3 key points to take from the Chancellor’s Spring Statement

With unpopular tax rises scheduled for the new tax year, and Russia’s war further damaging Coronavirus-ravaged economies and placing the world’s reliance on fossil fuels once more centre stage, what could the Chancellor do to address these huge issues?
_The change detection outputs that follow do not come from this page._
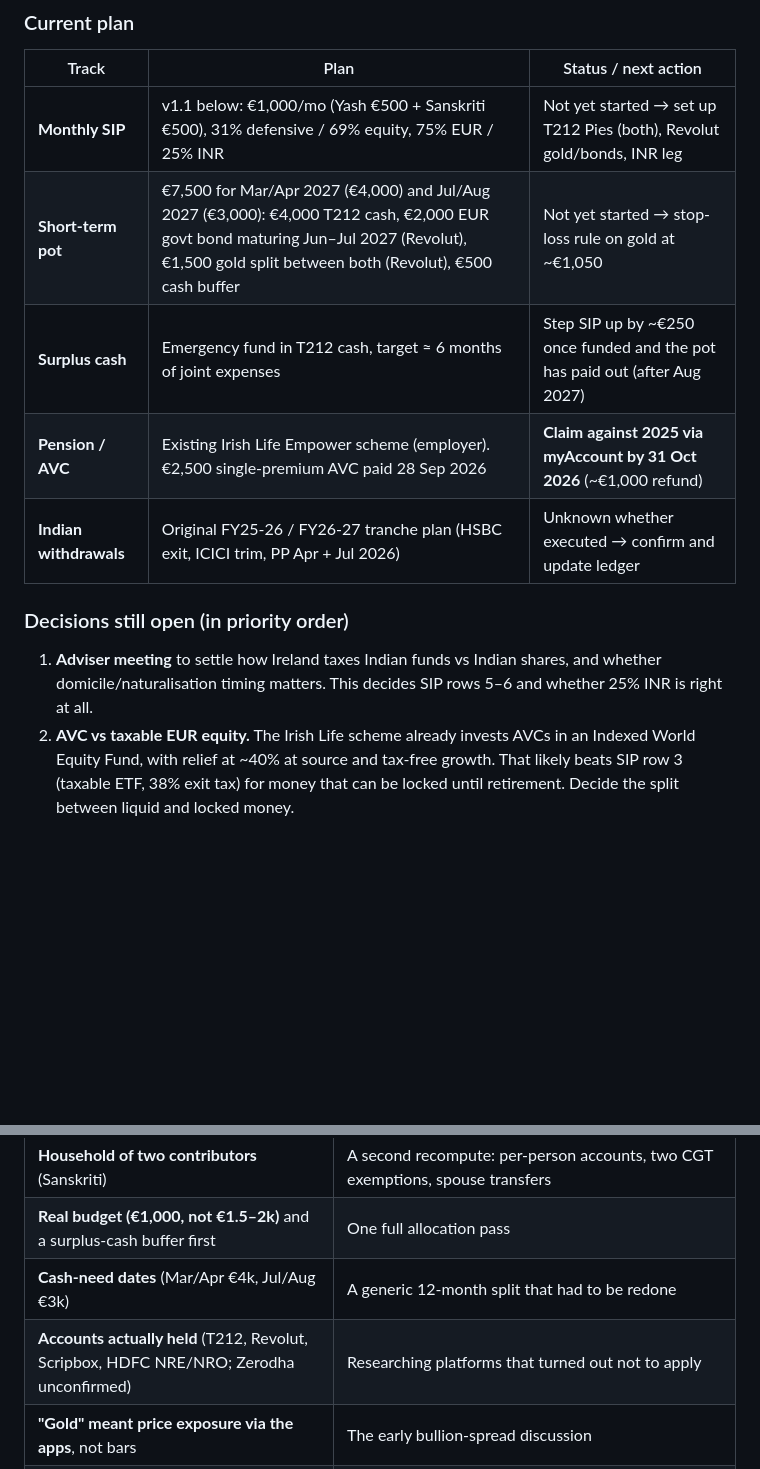
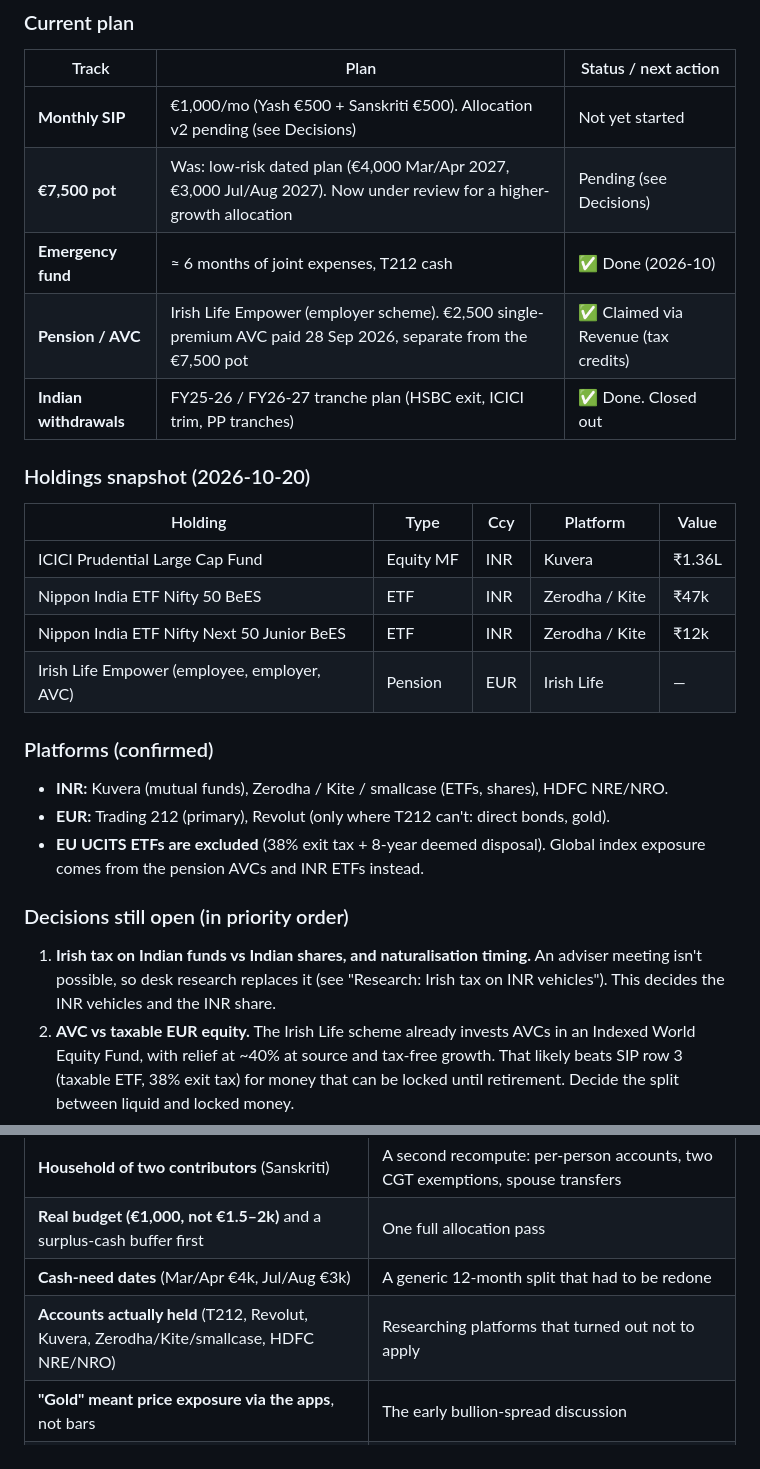
Before and after one commit to yashkarle/claude-code-experiments, a Markdown page: portfolio_app/docs/ROADMAP_sip_assistant.md, 2 parts joined by grey strips. GitHub-like rendering; blank space fills up the shorter version.

Commit message:
docs(roadmap): close out withdrawals, emergency fund and AVC tracks
Record the current INR holdings snapshot, confirmed platforms (Kuvera,
Zerodha/Kite/smallcase for INR; T212 primary, Revolut fallback for EUR),
and the decision to exclude EU UCITS ETFs because of the 38% exit tax.

Co-Authored-By: Claude Opus 5.5 <noreply@anthropic.com>

```diff
--- a/portfolio_app/docs/ROADMAP_sip_assistant.md
+++ b/portfolio_app/docs/ROADMAP_sip_assistant.md
@@ -16,17 +16,33 @@ job is to tell us each month what to do, and why.
 
 | Track | Plan | Status / next action |
 |---|---|---|
-| **Monthly SIP** | v1.1 below: €1,000/mo (Yash €500 + Sanskriti €500), 31% defensive / 69% equity, 75% EUR / 25% INR | Not yet started → set up T212 Pies (both), Revolut gold/bonds, INR leg |
-| **Short-term pot** | €7,500 for Mar/Apr 2027 (€4,000) and Jul/Aug 2027 (€3,000): €4,000 T212 cash, €2,000 EUR govt bond maturing Jun–Jul 2027 (Revolut), €1,500 gold split between both (Revolut), €500 cash buffer | Not yet started → stop-loss rule on gold at ~€1,050 |
-| **Surplus cash** | Emergency fund in T212 cash, target ≈ 6 months of joint expenses | Step SIP up by ~€250 once funded and the pot has paid out (after Aug 2027) |
-| **Pension / AVC** | Existing Irish Life Empower scheme (employer). €2,500 single-premium AVC paid 28 Sep 2026 | **Claim against 2025 via myAccount by 31 Oct 2026** (~€1,000 refund) |
-| **Indian withdrawals** | Original FY25-26 / FY26-27 tranche plan (HSBC exit, ICICI trim, PP Apr + Jul 2026) | Unknown whether executed → confirm and update ledger |
+| **Monthly SIP** | €1,000/mo (Yash €500 + Sanskriti €500). Allocation v2 pending (see Decisions) | Not yet started |
+| **€7,500 pot** | Was: low-risk dated plan (€4,000 Mar/Apr 2027, €3,000 Jul/Aug 2027). Now under review for a higher-growth allocation | Pending (see Decisions) |
+| **Emergency fund** | ≈ 6 months of joint expenses, T212 cash | ✅ Done (2026-10) |
+| **Pension / AVC** | Irish Life Empower (employer scheme). €2,500 single-premium AVC paid 28 Sep 2026, separate from the €7,500 pot | ✅ Claimed via Revenue (tax credits) |
+| **Indian withdrawals** | FY25-26 / FY26-27 tranche plan (HSBC exit, ICICI trim, PP tranches) | ✅ Done. Closed out |
+
+### Holdings snapshot (2026-10-20)
+
+| Holding | Type | Ccy | Platform | Value |
+|---|---|---|---|---|
+| ICICI Prudential Large Cap Fund | Equity MF | INR | Kuvera | ₹1.36L |
+| Nippon India ETF Nifty 50 BeES | ETF | INR | Zerodha / Kite | ₹47k |
+| Nippon India ETF Nifty Next 50 Junior BeES | ETF | INR | Zerodha / Kite | ₹12k |
+| Irish Life Empower (employee, employer, AVC) | Pension | EUR | Irish Life | — |
+
+### Platforms (confirmed)
+
+- **INR:** Kuvera (mutual funds), Zerodha / Kite / smallcase (ETFs, shares), HDFC NRE/NRO.
+- **EUR:** Trading 212 (primary), Revolut (only where T212 can't: direct bonds, gold).
+- **EU UCITS ETFs are excluded** (38% exit tax + 8-year deemed disposal). Global index
+  exposure comes from the pension AVCs and INR ETFs instead.
 
 ### Decisions still open (in priority order)
 
-1. **Adviser meeting** to settle how Ireland taxes Indian funds vs Indian shares, and
-   whether domicile/naturalisation timing matters. This decides SIP rows 5–6 and
-   whether 25% INR is right at all.
+1. **Irish tax on Indian funds vs Indian shares, and naturalisation timing.** An adviser
+   meeting isn't possible, so desk research replaces it (see "Research: Irish tax on
+   INR vehicles"). This decides the INR vehicles and the INR share.
 2. **AVC vs taxable EUR equity.** The Irish Life scheme already invests AVCs in an
    Indexed World Equity Fund, with relief at ~40% at source and tax-free growth. That
    likely beats SIP row 3 (taxable ETF, 38% exit tax) for money that can be locked
@@ -43,7 +59,7 @@ Each of these, learned late, sent us back to redo earlier work:
 | **Household of two contributors** (Sanskriti) | A second recompute: per-person accounts, two CGT exemptions, spouse transfers |
 | **Real budget (€1,000, not €1.5–2k)** and a surplus-cash buffer first | One full allocation pass |
 | **Cash-need dates** (Mar/Apr €4k, Jul/Aug €3k) | A generic 12-month split that had to be redone |
-| **Accounts actually held** (T212, Revolut, Scripbox, HDFC NRE/NRO; Zerodha unconfirmed) | Researching platforms that turned out not to apply |
+| **Accounts actually held** (T212, Revolut, Kuvera, Zerodha/Kite/smallcase, HDFC NRE/NRO) | Researching platforms that turned out not to apply |
 | **"Gold" meant price exposure via the apps**, not bars | The early bullion-spread discussion |
 | **Goal hierarchy**: accumulate in EUR (main), withdraw from India (secondary), short-term liquidity (constraint) | The app was built withdrawal-first, then extended. Building in this order would have shaped the data model (household ledger, both tax years) from the start |
 
```
Also changed, not shown: other parts of portfolio_app/docs/ROADMAP_sip_assistant.md (+1 -1 lines).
Keep reading to find out.

3 key points to take from the Chancellor’s Spring Statement
Ermin Fosse

Ermin Fosse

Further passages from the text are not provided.